TreeBrowser (browser without tabs) + demo application

    I decided to participate in the Mozilla Labs Design Challenge Summer 2009, because it’s a very tasty topic of the contest - “What can I offer to replace the tabs in the browser”. To get started - video:

    Under the cut - a detailed description of the idea and screenshots.


    The idea of ​​contra was born in Mozilla Labs, because tabs (tabs) do not work very well when there are a lot of them. They do not fit on the screen and do not give the user sufficient hints so that he can quickly remember whether he visited the page or not, whether it is open in one of the many tabs or if it needs to be opened in a new way.

    It seems to me that the problem is not only in the tabs - in addition to them there is a history of visited pages, bookmarks (favorite sites), a stack of pages in the current tab (back / forward navigation buttons). All this is implemented in browsers as separate entities, and there are scaling problems everywhere.

    For example - if you even have 7-10 tabs, can you remember with confidence that you switch to any of the tabs, which page will you go to by clicking the "Back" or "Forward" button? Can you say with certainty how you got to the page you are on?


    Imagine that the browser does not have the usual separate concepts of “tab”, “history of visits”, “favorites”. Instead, there is a common space for the pages you visit. Each page is represented in this space by its own sketch, and the pages are connected to each other by links (links). You can move around the space, scale and move pages in it, grouping them by topic.


    Such a space is very similar to “mind maps” (I don’t know if there is an established Russian-language term for this), i.e. graphs that people draw on their own in order to better understand the subject, to make some area of ​​knowledge more visual. Below I gave a fun and cute example of such a hand-drawn map found on the Web. The idea is that the browser creates such maps automatically as you visit the sites (while giving you the opportunity to intervene in the process, of course). This would reduce the cognitive load and make the navigation process more visual and understandable even to people far from computers.

    Mind map example

    With this approach, the user does not have to think about whether to open the link in the current ondack or in the new one - there is no concept of tabs. Modern browsers and memory can well preserve the full state of the browser window with all the data and restore it, using a pool of several browser instances for faster switching between pages.

    If you enter the address of a page you have already visited, then instead of opening a new page, the browser simply jumps you to an existing page on the map.
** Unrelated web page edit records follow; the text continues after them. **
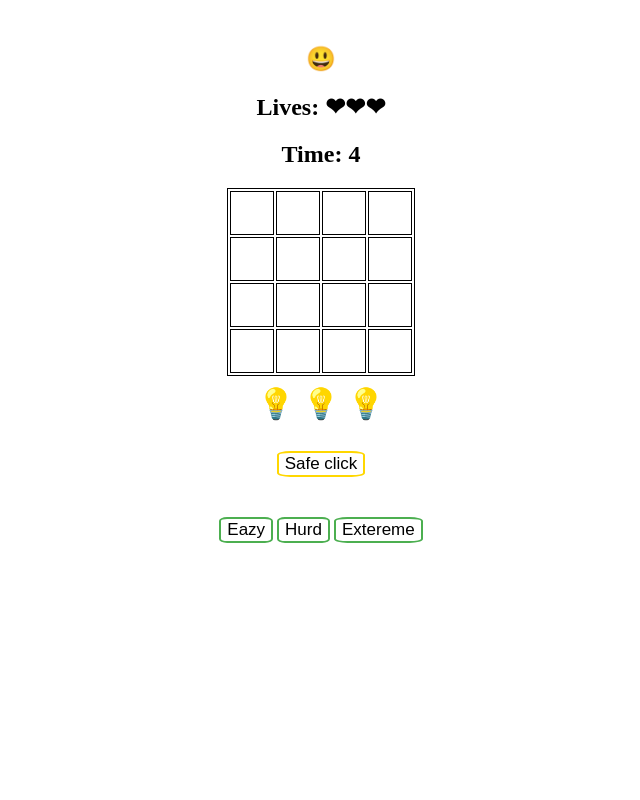
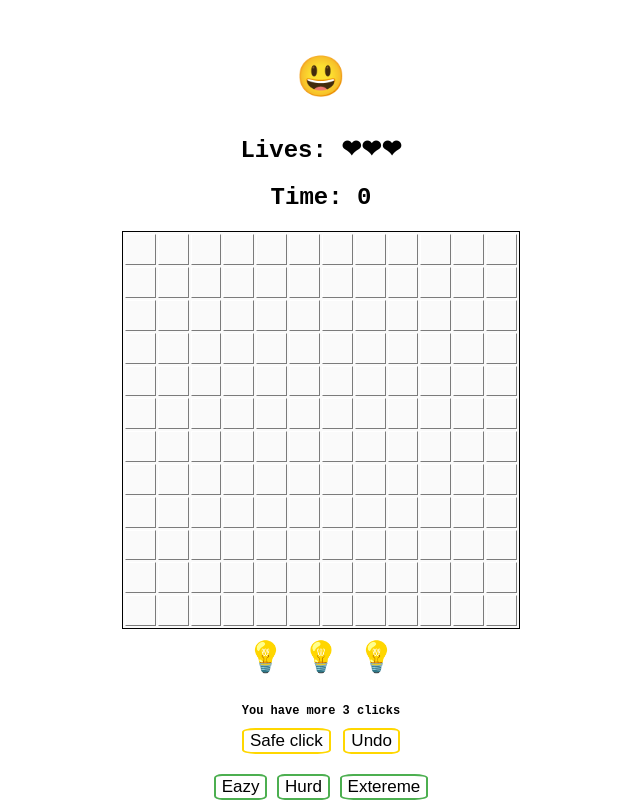
Before and after one commit to noakap/project, a plain HTML site: page index.html in a window 1280 px wide. Shown: the whole page, without its empty margins (319-959 px from the left). Drawn offline with Linux system fonts and the light colour scheme.

Commit message:
Add files via upload

```diff
--- a/css/app.css
+++ b/css/app.css
@@ -2,23 +2,36 @@ body {
     background-color: white;
     text-align: center;
     color:black;
+    font-family: "Roboto Sans", monospace;
 }
 
 table{
     margin: auto;
     border:1px solid black;
+    background-color: rgb(250, 250, 250);
+    height: 398px;
+    width: 398px;
+    table-layout: fixed;
+}
+
+.cell:hover{
+    background-color: lightyellow;
 }
 
 .cell {
-    width: 40px;
-    height: 40px;
-    text-align: center;
-    font-size: 1.5em;
-    border: solid 1px black;
+    height: 26px;
+    width: 26px;
+    font-size: 1.2em;
+    border: 1.5px solid;
+    border-top-color: #ffffff;
+    border-right-color: #7B7B7B;
+    border-bottom-color: #7B7B7B;
+    border-left-color: #ffffff;
 }
 
 .smiley{
-    padding-top: 25px;;
+    padding-top: 20px;
+    font-size: 2.5em;
 }
 
 button{
@@ -27,7 +40,7 @@ button{
     font-size: 18px;
     cursor: pointer;
     color: black;
-    transition-duration: 0.4s;
+    transition-duration: 0.8s;
     border: 2px solid #4CAF50;
     border-radius: 15%;
 }
@@ -52,7 +65,6 @@ button:hover {
     padding: auto;
     font-size: 17px;
     margin-top: 20px;
-    margin-bottom: 10px;
 }
 
 .hints{
@@ -62,18 +74,39 @@ button:hover {
     font-size: 30px;
 }
 
+.count-safe-click{
+    font-size: 12px;
+    transition-duration: 0.8s;
+}
+
 .safe-click {
     display: inline-block;
     text-align: center;
     cursor: pointer;
     background-color: white;
     font-size: 17px;
-    margin-bottom: 20px;
     border: 2px solid gold;
     border-radius: 15%;
 }
 
 .safe-click:hover {
+    background-color: white;
+    color: rgb(194, 177, 83);
+    border: 2px solid gold;
+}
+
+.undo {
+    display: inline-block;
+    text-align: center;
+    cursor: pointer;
+    background-color: white;
+    font-size: 17px;
+    border: 2px solid gold;
+    border-radius: 15%;
+    margin-left: 3px;
+}
+
+.undo:hover {
     background-color: white;
     color: rgb(194, 177, 83);
     border: 2px solid gold;
@@ -110,3 +143,7 @@ button:hover {
 .mines-count6{
     color: gray;
 }
+
+.flag{
+    color: black;
+}
--- a/index.html
+++ b/index.html
@@ -15,7 +15,9 @@
         <h2 class="time">Time: <span>0</span></h2>
         <div class="board-container"></div>
         <h2 class="hints" onclick="getHint()"></h2>
+        <h2 class="count-safe-click">You have more 3 clicks</h2>
         <button class="safe-click" onclick="safeClicks(this)">Safe click</button>
+        <button class="undo" onclick="undo(this)">Undo</button>
         <div class="level">
             <button class="eazy-level" onclick="changeLevel(this)">Eazy</button>
             <button class="hurd-level" onclick="changeLevel(this)">Hurd</button>
--- a/js/game.js
+++ b/js/game.js
@@ -1,7 +1,6 @@
 'use strict'
 
 var gBoard = [];
-var gSecCounter = 0;
 var idInterval = 0;
 
 const MINE = '💣';
@@ -20,29 +19,44 @@ var gGame = {
     livesCount: 3,
     hintsNum: 3,
     hintMood: false,
-    safeClicksNum: 3
+    safeClicksNum: 3,
+    lastMove: 0
 };
 
 var gLevel = {
-    size: 4,
-    mine: 2
+    size: 12,
+    mine: 30
 };
 
 function initGame() {
     clearInterval(idInterval);
+    initGgame();
+    initDom();
+    setMinesNumAccordingToBoardSize(gLevel.size);
+    gBoard = buildBoard(gLevel.size);
+
+    printMat(gBoard, '.board-container');
+}
+
+function initGgame() {
     gGame.shownCount = gGame.markedCount = 0;
     gGame.livesCount = 3;
     gGame.hintsNum = 3;
     gGame.safeClicksNum = 3;
-    document.querySelector('.safe-click').style.visibility ='visible';
-    setMinesNumAccordingToBoardSize(gLevel.size);
-    gBoard = buildBoard(gLevel.size);
+    gGame.lastMove = 0;
+    gGame.isOn = false;
+    gGame.secsPassed = 0;
+}
+
+function initDom(){
+    var elMsg = document.querySelector('.count-safe-click');
+    elMsg.innerText = `You have more ${gGame.safeClicksNum} clicks`;
+    elMsg.style.visibility = 'visible';
+    document.querySelector('.time span').innerText = gGame.secsPassed;
+    document.querySelector('.safe-click').style.visibility = 'visible';
     document.querySelector('.smiley').innerText = GAME_START;
     document.querySelector('h2 span').innerText = LIVE.repeat(gGame.livesCount);
     document.querySelector('.hints').innerText = HINT.repeat(gGame.hintsNum);
-    printMat(gBoard, '.board-container');
-    gSecCounter = 0;
-    idInterval = setInterval(SetTime, 1000);
 }
 
 function buildBoard(boardSize) {
@@ -109,16 +123,16 @@ function cellClicked(elCell, ev) {
     const RIGHT_CLICK = 2;
     var cellIndex = getCellIndex(elCell.id);
     var cell = gBoard[cellIndex.i][cellIndex.j];
-    gGame.isOn = true;
 
     if (cell.isMine && !gGame.isOn) return initGame();
+    if (!gGame.isOn) idInterval = setInterval(SetTime, 1000);
+    gGame.isOn = true;
     if (gGame.hintMood) return shownNeighborsForSec(cellIndex);
     if (ev.button === RIGHT_CLICK) {
-        cell.isMarked = true;
-        elCell.innerText = FLAG;
+        addFlag(cell, elCell);
     } else if (cell.mineAroundCount === 0) {
         recursiveExpandShown(cellIndex);
-    } else if (cell.isMine && !cell.isMarked) {
+    } else if (cell.isMine) {
         gGame.livesCount = (!gGame.livesCount) ? 0 : --gGame.livesCount;
         var elLives = document.querySelector('h2 span');
         elLives.innerText = (!gGame.livesCount) ? '0' : LIVE.repeat(gGame.livesCount);
@@ -130,6 +144,7 @@ function cellClicked(elCell, ev) {
         cell.isMarked = false;
     }
 
+    gGame.lastMove = cellIndex;
     cell.isShown = true;
     upDateCounts();
     checkIfGameOver();
@@ -139,12 +154,13 @@ function checkIfGameOver() {
     var elSmiley = document.querySelector('.smiley');
     if (!gGame.livesCount) {
         elSmiley.innerText = STEPPED_ON_MINE;
+        revealedAllMines();
         clearInterval(idInterval);
         return;
     }
     if (gGame.shownCount !== gLevel.size ** 2) return
-    for (var i = 0; i < gLevel.size; i++) {
-        for (var j = 0; j < gLevel.size; j++) {
+    for (var i = 0; i < gBoard.length; i++) {
+        for (var j = 0; j < gBoard.length; j++) {
             var cell = gBoard[i][j];
             if (!cell.isMine && cell.isMarked) return;
         }
@@ -166,6 +182,18 @@ function upDateCounts() {
     }
     gGame.shownCount = shownCount;
     gGame.markedCount = markedCount;
+}
+
+function addFlag(cell, elCell) {
+    if (cell.isMarked) {
+        cell.isMarked = false;
+        elCell.innerText = '';
+        elCell.classList.remove('flag');
+    } else {
+        cell.isMarked = true;
+        elCell.innerText = FLAG;
+        elCell.classList.add('flag');
+    }
 }
 
 function getHint() {
@@ -223,7 +251,6 @@ function updateModelforOneCell(cell) {
     cell.isShown = true;
 }
 
-
 function renderCellsWithZeroMine(cell) {
     var elCell = document.querySelector(`#cell-${cell.i}-${cell.j}`);
     elCell.style.backgroundColor = 'lightgray';
@@ -239,15 +266,49 @@ function changeLevel(elBtn) {
 function safeClicks(elBtn) {
     --gGame.safeClicksNum;
     if (gGame.safeClicksNum < 0) return;
+
+    var elMsgSpan = document.querySelector('.count-safe-click');
+    elMsgSpan.innerText = `You have more ${gGame.safeClicksNum} clicks`;
+
     var safeCells = findSafeCells(gBoard);
     var randNum = getRandomNum(safeCells.length, 0);
     var safeCell = safeCells[randNum];
+
     var elCell = document.querySelector(`#cell-${safeCell.i}-${safeCell.j}`);
     elCell.innerText = gBoard[safeCell.i][safeCell.j].mineAroundCount;
+
     setTimeout(unShownsafeClick, 1000, elCell);
-    if (gGame.safeClicksNum === 0) elBtn.style.visibility = 'hidden';
+
+    if (gGame.safeClicksNum === 0){
+        elBtn.style.visibility = 'hidden';
+        elMsgSpan.style.visibility = 'hidden';
+    }
 }
 
 function unShownsafeClick(elCell) {
     elCell.innerText = '';
 }
+
+function undo() {
+    if (!gGame.lastMove) return;
+    var undoIndex = gGame.lastMove;
+    gBoard[undoIndex.i][undoIndex.j].isShown = false;
+    var elCell = document.querySelector(`#cell-${undoIndex.i}-${undoIndex.j}`);
+    elCell.innerText = '';
+    upDateCounts();
+}
+
+function revealedAllMines() {
+    var mines = [];
+    for (var i = 0; i < gBoard.length; i++) {
+        for (var j = 0; j < gBoard.length; j++) {
+            var cell = gBoard[i][j];
+            if (cell.isMine && !cell.isShown) {
+                var mineIndex = { i: i, j: j };
+                mines.push(mineIndex);
+            }
+        }
+    }
+    updateModel(mines);
+    renderCells(mines);
+}
--- a/js/utils.js
+++ b/js/utils.js
@@ -60,8 +60,8 @@ function getRandomNum(max, min) {
 
 function SetTime() {
     var elTime = document.querySelector('.time span');
-    elTime.innerText = gSecCounter;
-    gSecCounter++;
+    elTime.innerText = gGame.secsPassed;
+    gGame.secsPassed++;
 }
 
 function printMat(mat, selector) {
```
Thus, on the map you will see the history of those pages that you opened from the current page (i.e. the history of visits is integrated together with the current session).

    Demo app


    I tried to translate this idea into a demo application, which you saw in the video and screenshots. It can be downloaded from this link: (350 Kb).

    The application works under Windows XP / Windows Vista / Windows 7 and does not require installation - just unzip the archive to any folder. Try it, play with it. I wonder what you think about it.


    It is clear that the demo has a fairly limited functionality. A real browser should (or may) have the following features:
    • support for different cards with the ability to save and load, so that you can share your sessions with friends or backup these sessions;
    • the ability to create “starter maps” with the most useful sites grouped by topics (similar to favorites) so that you can start surfing the Web based on a specific set of sites;
    • support for different representations of maps (for example, free form, as in a demo application or more structured, suitable for displaying a sequence of page visits for a certain period of time);
    • support for the “time machine” mode, where you can see the map at a certain point in time in the past or even play back the page opening order and the “growth” of the map in animated form;
    • the ability to search and highlight on the map pages that meet the search criteria specified in the address bar (which also works as a search field);
    • full keyboard support and when working with the card.

    PS: There is also a description and a video in English (which, in fact, was sent to the contest).

    Also popular now: